If you're tired of having "the man" in your financials at every turn, learning the basics of how to build your own solar panels is one of the smarter steps toward gaining more independence and contributing to a greener environment. You can buy a solar panels pre-made for a fairly reasonable price, but learning how to build them from cells provides a more satisfying self-made cushioning from "the machine".
You will need:
- 36 Polycrystalline cells (for making a solar panel with approximately 18 volts-factor in extras in case you break a few)
- Thin tabbing wire (to solder to the cells)
- Thick bus wire (for tying cell strings together to the larger solar panel grid of cells)
- Silver solder (to connect joints)
- A Soldering iron
- A Rosin flux pen (to help cells accept soldering)
- A MultiMeter (for measuring the voltage and amperage coming from the cells)
- Optional resins, glass, or waxes to additionally protect your cells
- Plug the soldering iron into an electrical outlet to get it warm enough. If your soldering iron isn't hot enough, it will make it difficult to attach wires to the cells.
- Have the flux pen ready and lay the cell flat. Run the tip of your flux pen over the tab lines on the front of the cell to prepare it for soldering.
- Cut tab wires to twice the length of the cell. Lay the wire onto the first tab strip of the front of the cell. Solder the tip of the wire to the strip to hold it securely in place. Work you way down the tab strip, soldering the wire into place. Repeat this process for each cell you will be using.
- Flip two soldered cells over. Prep one of the cell's back tabs with your flux pen, as you did for the front of both cells. Solder the wire leading from the front of the other cell of the pair over the back of the cell you've just prepped. This will create a chain of front-facing cells for your panel with every pair of cells connected in this fashion. Cells give negative charge on the front and positive charge on the back.
- To test cell pairs before connecting them into long strips with your bus wire, lay them in direct sunlight. With the multimeter off, attach its negative lead to the front metal of the cell, and touch the positive lead to the back metal of the cell strip. To see how many volts you're getting from your strips, turn the meter on, and be sure its position is set the read voltage. Each cell should show at least .5 volts. Larger cells will yield more voltage.
- When you've completed one panel strip, twine the ends of its wires to clamps. he clamps will enable you to connect the panel's negative wire to the negative port of a deep cycle battery, (a battery that matches the voltage of the combined cells making up your panel) followed by the panel's positive wire to the positive terminal of the battery typically marked with a plus sign. You will also require a charge controller, DC meter and DC inlet to use your panel with a small DC battery. If you need to connect electronics requiring AC power, purchase an AC inverter matching the total amount of volts you'll need based on the sum volts of the electronics you'll use.
- Repeat steps one through six for each panel. The process can get tedious, but the pros definitely outweigh the cons.
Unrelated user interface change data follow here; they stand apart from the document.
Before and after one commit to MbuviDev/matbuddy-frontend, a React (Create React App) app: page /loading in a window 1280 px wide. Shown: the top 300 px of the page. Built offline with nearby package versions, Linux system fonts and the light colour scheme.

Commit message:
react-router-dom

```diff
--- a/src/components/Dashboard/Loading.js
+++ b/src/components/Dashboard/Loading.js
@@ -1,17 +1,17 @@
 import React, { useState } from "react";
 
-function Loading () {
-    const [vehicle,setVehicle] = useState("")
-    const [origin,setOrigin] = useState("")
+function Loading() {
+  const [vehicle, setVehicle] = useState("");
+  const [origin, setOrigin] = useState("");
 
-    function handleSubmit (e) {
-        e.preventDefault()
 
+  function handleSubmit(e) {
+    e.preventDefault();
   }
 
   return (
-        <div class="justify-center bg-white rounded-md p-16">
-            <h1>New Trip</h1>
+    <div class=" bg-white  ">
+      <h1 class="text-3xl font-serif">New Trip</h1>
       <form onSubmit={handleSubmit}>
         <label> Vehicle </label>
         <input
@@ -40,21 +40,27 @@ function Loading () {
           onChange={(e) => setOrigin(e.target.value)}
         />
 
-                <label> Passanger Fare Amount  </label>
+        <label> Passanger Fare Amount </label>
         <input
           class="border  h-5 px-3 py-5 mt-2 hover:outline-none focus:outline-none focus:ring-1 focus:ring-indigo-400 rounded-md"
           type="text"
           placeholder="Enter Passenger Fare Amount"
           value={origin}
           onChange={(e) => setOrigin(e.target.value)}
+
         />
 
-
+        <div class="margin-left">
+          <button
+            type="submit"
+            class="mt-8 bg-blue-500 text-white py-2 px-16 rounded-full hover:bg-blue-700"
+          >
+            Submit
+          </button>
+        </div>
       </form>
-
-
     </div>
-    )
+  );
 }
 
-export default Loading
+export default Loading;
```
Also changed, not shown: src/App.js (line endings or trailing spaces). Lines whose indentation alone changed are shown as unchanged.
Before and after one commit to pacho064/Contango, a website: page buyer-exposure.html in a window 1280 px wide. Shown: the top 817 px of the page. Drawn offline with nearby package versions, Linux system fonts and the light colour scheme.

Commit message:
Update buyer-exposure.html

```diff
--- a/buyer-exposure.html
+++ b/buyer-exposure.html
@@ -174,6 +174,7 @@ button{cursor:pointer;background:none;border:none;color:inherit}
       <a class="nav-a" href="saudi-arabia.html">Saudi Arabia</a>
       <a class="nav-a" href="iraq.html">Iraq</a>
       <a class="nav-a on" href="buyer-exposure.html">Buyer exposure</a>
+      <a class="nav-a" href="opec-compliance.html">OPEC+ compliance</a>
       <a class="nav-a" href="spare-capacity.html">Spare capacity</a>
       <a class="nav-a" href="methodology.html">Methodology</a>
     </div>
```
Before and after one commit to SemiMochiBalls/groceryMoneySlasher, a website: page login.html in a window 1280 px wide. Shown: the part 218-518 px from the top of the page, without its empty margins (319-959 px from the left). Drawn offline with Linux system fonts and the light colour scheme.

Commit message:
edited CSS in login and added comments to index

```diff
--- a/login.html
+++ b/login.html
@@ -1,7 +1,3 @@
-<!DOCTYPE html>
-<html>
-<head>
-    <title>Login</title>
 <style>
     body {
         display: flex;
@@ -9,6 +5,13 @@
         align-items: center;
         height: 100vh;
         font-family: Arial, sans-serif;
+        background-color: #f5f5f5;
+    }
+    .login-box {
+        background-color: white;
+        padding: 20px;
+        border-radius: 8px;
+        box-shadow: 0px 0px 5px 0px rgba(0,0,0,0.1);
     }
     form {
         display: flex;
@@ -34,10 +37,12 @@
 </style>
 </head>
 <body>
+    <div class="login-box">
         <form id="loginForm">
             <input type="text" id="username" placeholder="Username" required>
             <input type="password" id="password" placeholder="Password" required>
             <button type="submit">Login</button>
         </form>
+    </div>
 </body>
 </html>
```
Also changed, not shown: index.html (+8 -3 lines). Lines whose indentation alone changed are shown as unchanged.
Use large panes of glass and resins to protect the fragile cells making up your panel. Approach this project patiently. Building a solar panel is trial and error, even with instructions. Reminding yourself how fragile the cells are helps avoid breaking them. You'll require more than one solar panel (and separate components with a battery for each panel) to be totally independent of traditional electricity.